Alphabet (NASDAQ: GOOG)
Shares of Google parent Alphabet were up nearly 6% mid-day on Friday, pushing above the $1,000-a-share level for the first time after the company reported earnings of $9.57 per share vs. $8.43 expected with paid clicks up 47%. While cost-per-click declined—amid a shift to mobile and competitive pressure—overall ad revenue grew on volume.
Simply put: More people are clicking on Google's ads.
the most acquisitive of the bunch, per the PitchBook Platform, Alphabet has recently doubled down on Google-branded hardware with the Pixel 2 launch (which was a bit unexpected given its prior failure with Motorola). The company's
prolific dealmaking has been dominated by activity in the mobile space over the last decade. And the company has completed 11 deals this year, closing earlier this month the pickup of 60db, a mobile platform for podcasts and other short-form audio stories.
Facebook (NASDAQ: FB)
Facebook shares closed up 4.2% on Friday, pushing to record highs and breaking out of a trading range going back to July. The company will next report results on Wednesday, but it's still getting a lift in tandem with the other big tech stocks on enthusiasm for the online advertising reported by Alphabet.
Analysts at Monness Crespi & Hardt upgraded the stock to "Buy" this morning on the belief that Facebook and Alphabet are an unequivocal duopoly in the industry while further growth will hinge on success in emerging market countries and a transition to video content.
Facebook is clearly an active buyer, bringing Instagram into the fold for
$1 billion five years ago and WhatsApp for

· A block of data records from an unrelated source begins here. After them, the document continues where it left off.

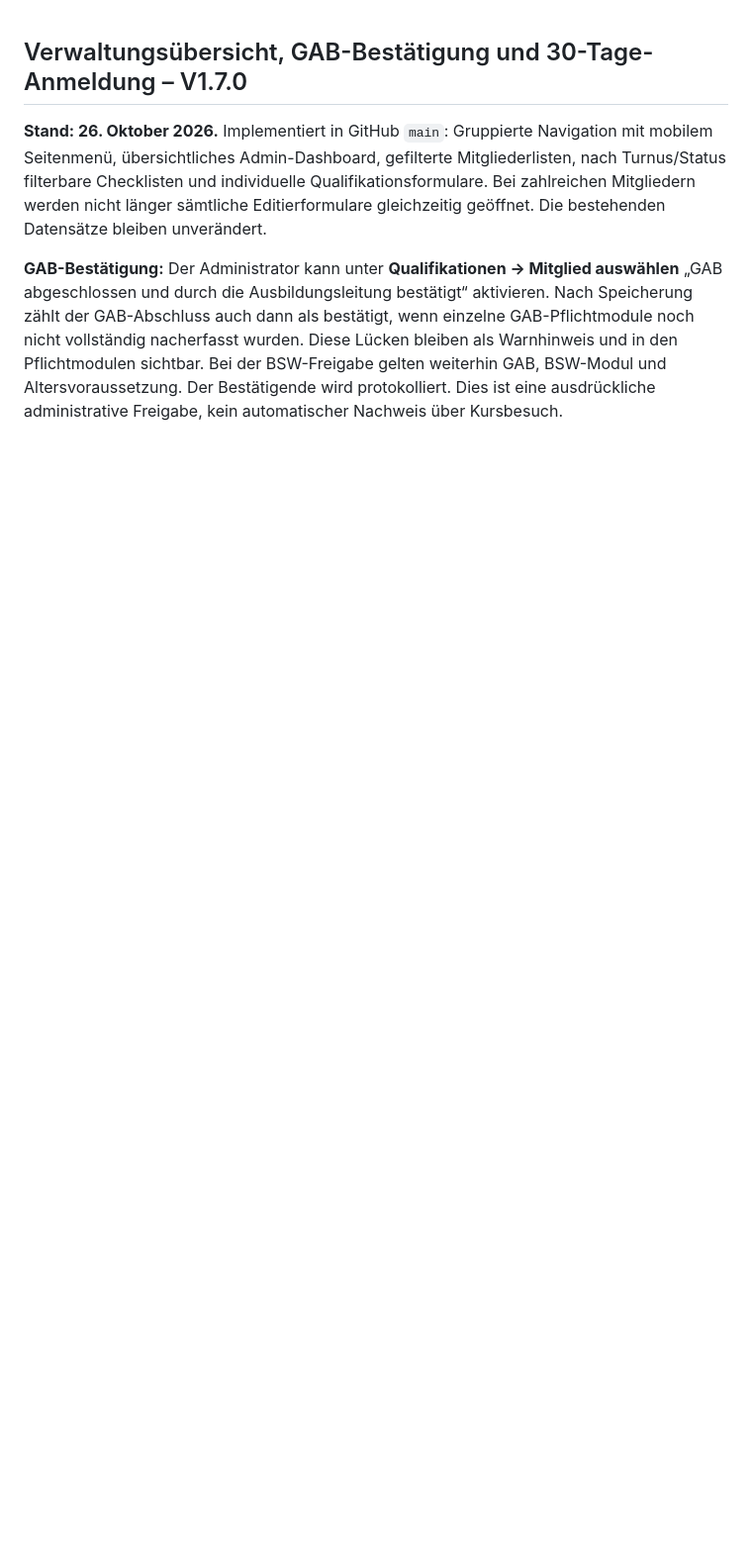
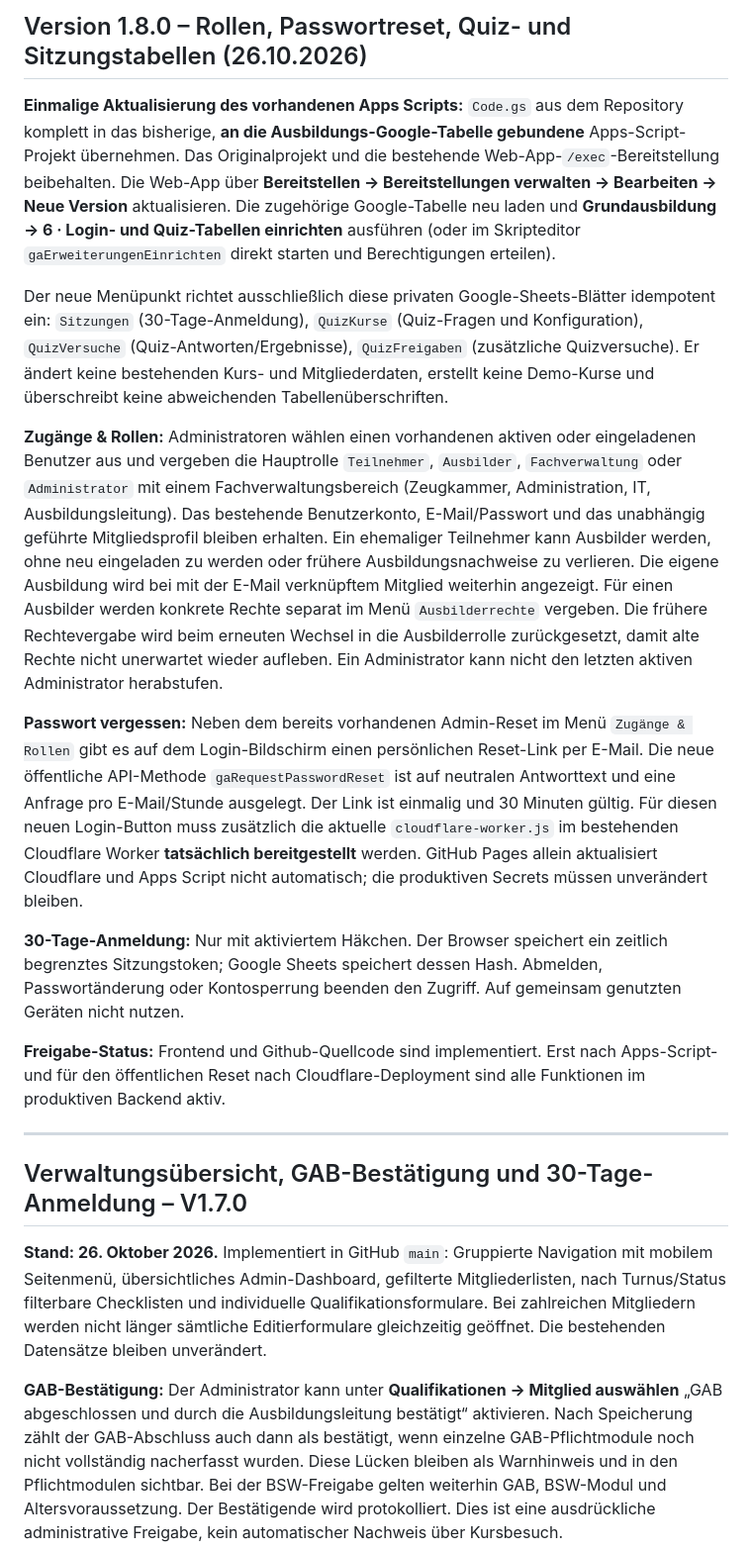
Before and after one commit to michaelmejtsky/grundausbildung, a Markdown page: README.md, the part around the change. Shown at 99% size. Drawn GitHub-style; blank space fills up the shorter version.

Commit message:
Document V1.8 migration, user role promotion and password recovery deployment

```diff
--- a/README.md
+++ b/README.md
@@ -1,3 +1,18 @@
+## Version 1.8.0 – Rollen, Passwortreset, Quiz- und Sitzungstabellen (26.10.2026)
+
+**Einmalige Aktualisierung des vorhandenen Apps Scripts:** `Code.gs` aus dem Repository komplett in das bisherige, **an die Ausbildungs-Google-Tabelle gebundene** Apps-Script-Projekt übernehmen. Das Originalprojekt und die bestehende Web-App-`/exec`-Bereitstellung beibehalten. Die Web-App über **Bereitstellen → Bereitstellungen verwalten → Bearbeiten → Neue Version** aktualisieren. Die zugehörige Google-Tabelle neu laden und **Grundausbildung → 6 · Login- und Quiz-Tabellen einrichten** ausführen (oder im Skripteditor `gaErweiterungenEinrichten` direkt starten und Berechtigungen erteilen).
+
+Der neue Menüpunkt richtet ausschließlich diese privaten Google-Sheets-Blätter idempotent ein: `Sitzungen` (30-Tage-Anmeldung), `QuizKurse` (Quiz-Fragen und Konfiguration), `QuizVersuche` (Quiz-Antworten/Ergebnisse), `QuizFreigaben` (zusätzliche Quizversuche). Er ändert keine bestehenden Kurs- und Mitgliederdaten, erstellt keine Demo-Kurse und überschreibt keine abweichenden Tabellenüberschriften.
+
+**Zugänge & Rollen:** Administratoren wählen einen vorhandenen aktiven oder eingeladenen Benutzer aus und vergeben die Hauptrolle `Teilnehmer`, `Ausbilder`, `Fachverwaltung` oder `Administrator` mit einem Fachverwaltungsbereich (Zeugkammer, Administration, IT, Ausbildungsleitung). Das bestehende Benutzerkonto, E-Mail/Passwort und das unabhängig geführte Mitgliedsprofil bleiben erhalten. Ein ehemaliger Teilnehmer kann Ausbilder werden, ohne neu eingeladen zu werden oder frühere Ausbildungsnachweise zu verlieren. Die eigene Ausbildung wird bei mit der E-Mail verknüpftem Mitglied weiterhin angezeigt. Für einen Ausbilder werden konkrete Rechte separat im Menü `Ausbilderrechte` vergeben. Die frühere Rechtevergabe wird beim erneuten Wechsel in die Ausbilderrolle zurückgesetzt, damit alte Rechte nicht unerwartet wieder aufleben. Ein Administrator kann nicht den letzten aktiven Administrator herabstufen.
+
+**Passwort vergessen:** Neben dem bereits vorhandenen Admin-Reset im Menü `Zugänge & Rollen` gibt es auf dem Login-Bildschirm einen persönlichen Reset-Link per E-Mail. Die neue öffentliche API-Methode `gaRequestPasswordReset` ist auf neutralen Antworttext und eine Anfrage pro E-Mail/Stunde ausgelegt. Der Link ist einmalig und 30 Minuten gültig. Für diesen neuen Login-Button muss zusätzlich die aktuelle `cloudflare-worker.js` im bestehenden Cloudflare Worker **tatsächlich bereitgestellt** werden. GitHub Pages allein aktualisiert Cloudflare und Apps Script nicht automatisch; die produktiven Secrets müssen unverändert bleiben.
+
+**30-Tage-Anmeldung:** Nur mit aktiviertem Häkchen. Der Browser speichert ein zeitlich begrenztes Sitzungstoken; Google Sheets speichert dessen Hash. Abmelden, Passwortänderung oder Kontosperrung beenden den Zugriff. Auf gemeinsam genutzten Geräten nicht nutzen.
+
+**Freigabe-Status:** Frontend und Github-Quellcode sind implementiert. Erst nach Apps-Script- und für den öffentlichen Reset nach Cloudflare-Deployment sind alle Funktionen im produktiven Backend aktiv.
+
+---
 ## Verwaltungsübersicht, GAB-Bestätigung und 30-Tage-Anmeldung – V1.7.0
 
 **Stand: 26. Oktober 2026.** Implementiert in GitHub `main`: Gruppierte Navigation mit mobilem Seitenmenü, übersichtliches Admin-Dashboard, gefilterte Mitgliederlisten, nach Turnus/Status filterbare Checklisten und individuelle Qualifikationsformulare. Bei zahlreichen Mitgliedern werden nicht länger sämtliche Editierformulare gleichzeitig geöffnet. Die bestehenden Datensätze bleiben unverändert.
```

a staggering $22 billion just two years later. But this year has shaped up to be on the quieter side, with just four deals compared to eight last year. Earlier this month, Facebook closed its $100 million acquisition of tbh, the designer of a mobile polling app for sharing anonymous, positive feedback among friends.
Microsoft (NASDAQ: MSFT)
Microsoft shares went vertical Friday, finishing up more than 6% after hitting all-new highs mid-day on enthusiasm over the company's efforts in the cloud services space. Quarterly earnings came in at $0.84 per share (vs. the $0.72 expected) thanks to better-than-expected revenues of $24.5 billion, up 11.7% from last year of which $6.9 billion came from cloud revenues. Management guidance was strong as well.
Analysts at Oppenheimer viewed the results as a clear, affirmative verdict that the company can execute on its unique mobile hybrid cloud strategy to be extended by efforts in LinkedIn, Azure Stack, and AI.
The company has wrapped up seven deals thus far this year, including VR-based social media platform AltSpaceVR earlier this month. In May, it closed the $100 million acquisition of formerly VC-backed cybersecurity company Hexadite in a bid to protect Windows 10 customers against network hacking attacks. But far and away Microsoft's most notable acquisition of recent years, at $29 billion, is the takeover of LinkedIn—a deal that demonstrated the
collective value of individual social media users.
Twitter (NYSE: TWTR)
Twitter, the social media company that's been a post-IPO disappointment (down more than 70% from its late 2013 high of $74.73) also participated in Friday's surge. Shares of Twitter gained nearly 7% on Friday, up nearly 30% from its low earlier in the week, to cross over its July highs and return to levels not seen in more than a year.
This turn comes after reporting a big operating earnings beat on better cost controls. Analysts were happy with better user growth trends and a smaller-than-feared ad revenue decline, with UBS upgrading shares to neutral and raising their price target to $21 on a multi-quarter pattern of better user engagement.
That comes as welcome news with the company
the subject of much speculation about being an acquisition target for possible buyers including Disney and Salesforce through much of last year, even as the social media platform snapped up
four of the 58 companies it has acquired since 2007, per the PitchBook Platform.
The $150 million deal last year for Magic Pony Technology still holds out the greatest promise for the struggling social media platform: Magic Pony's machine learning techniques help with visual processing, enhancing Twitter's live streaming and video capabilities.